Work order: If a record below holds a picture, drop the picture and copy everything else exactly.

Given entries:

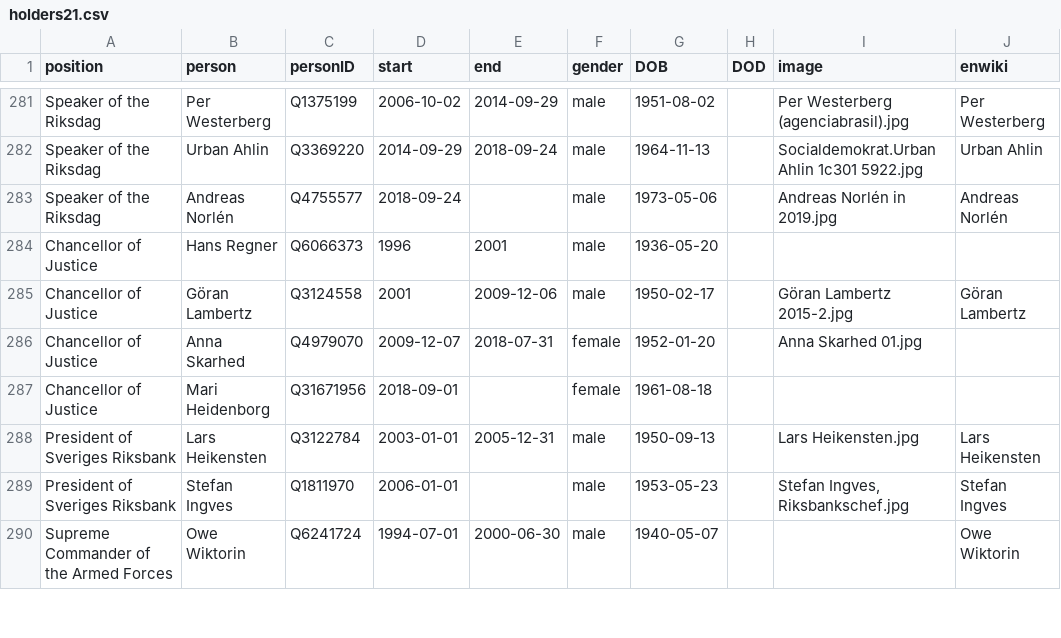
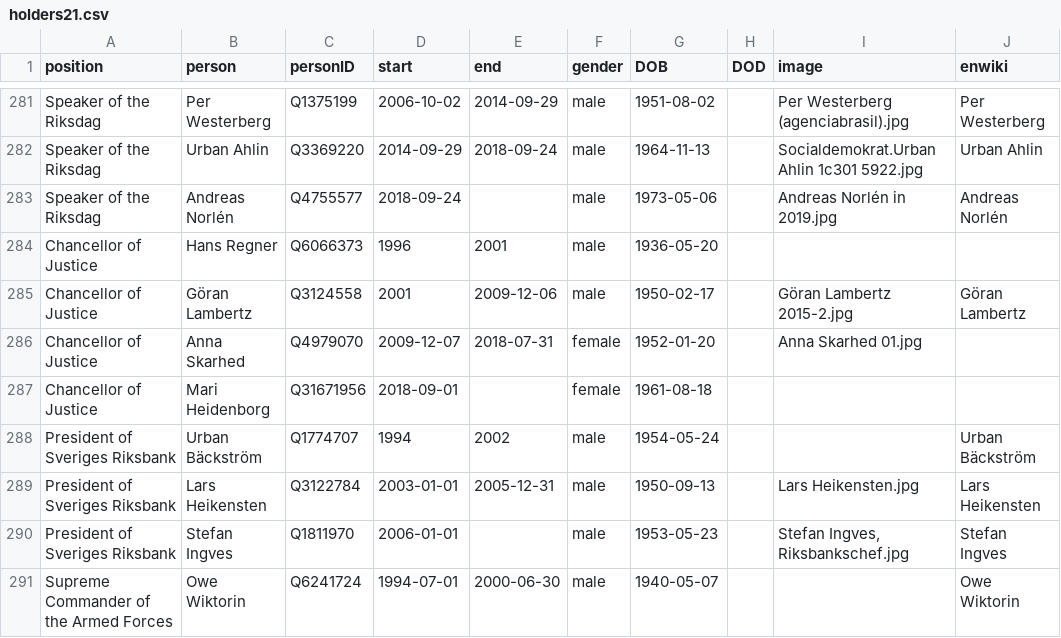
Before and after one commit to every-politician-scrapers/sweden-cabinet, a CSV file: html/holders21.csv, drawn as a sheet; only a part is shown, gaps mark what is left out.

Commit message:
PCB update

```diff
--- a/html/holders21.csv
+++ b/html/holders21.csv
@@ -287,2 +287,3 @@ Chancellor of Justice,Anna Skarhed,Q4979070,2009-12-07,2018-07-31,female,1952-01
 Chancellor of Justice,Mari Heidenborg,Q31671956,2018-09-01,,female,1961-08-18,,,
+President of Sveriges Riksbank,Urban Bäckström,Q1774707,1994,2002,male,1954-05-24,,,Urban Bäckström
 President of Sveriges Riksbank,Lars Heikensten,Q3122784,2003-01-01,2005-12-31,male,1950-09-13,,Lars Heikensten.jpg,Lars Heikensten
```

Result of this task:
Before and after one commit to every-politician-scrapers/sweden-cabinet, a CSV file: html/holders21.csv, drawn as a sheet; only a part is shown, gaps mark what is left out.

Commit message:
PCB update

```diff
--- a/html/holders21.csv
+++ b/html/holders21.csv
@@ -287,2 +287,3 @@ Chancellor of Justice,Anna Skarhed,Q4979070,2009-12-07,2018-07-31,female,1952-01
 Chancellor of Justice,Mari Heidenborg,Q31671956,2018-09-01,,female,1961-08-18,,,
+President of Sveriges Riksbank,Urban Bäckström,Q1774707,1994,2002,male,1954-05-24,,,Urban Bäckström
 President of Sveriges Riksbank,Lars Heikensten,Q3122784,2003-01-01,2005-12-31,male,1950-09-13,,Lars Heikensten.jpg,Lars Heikensten
```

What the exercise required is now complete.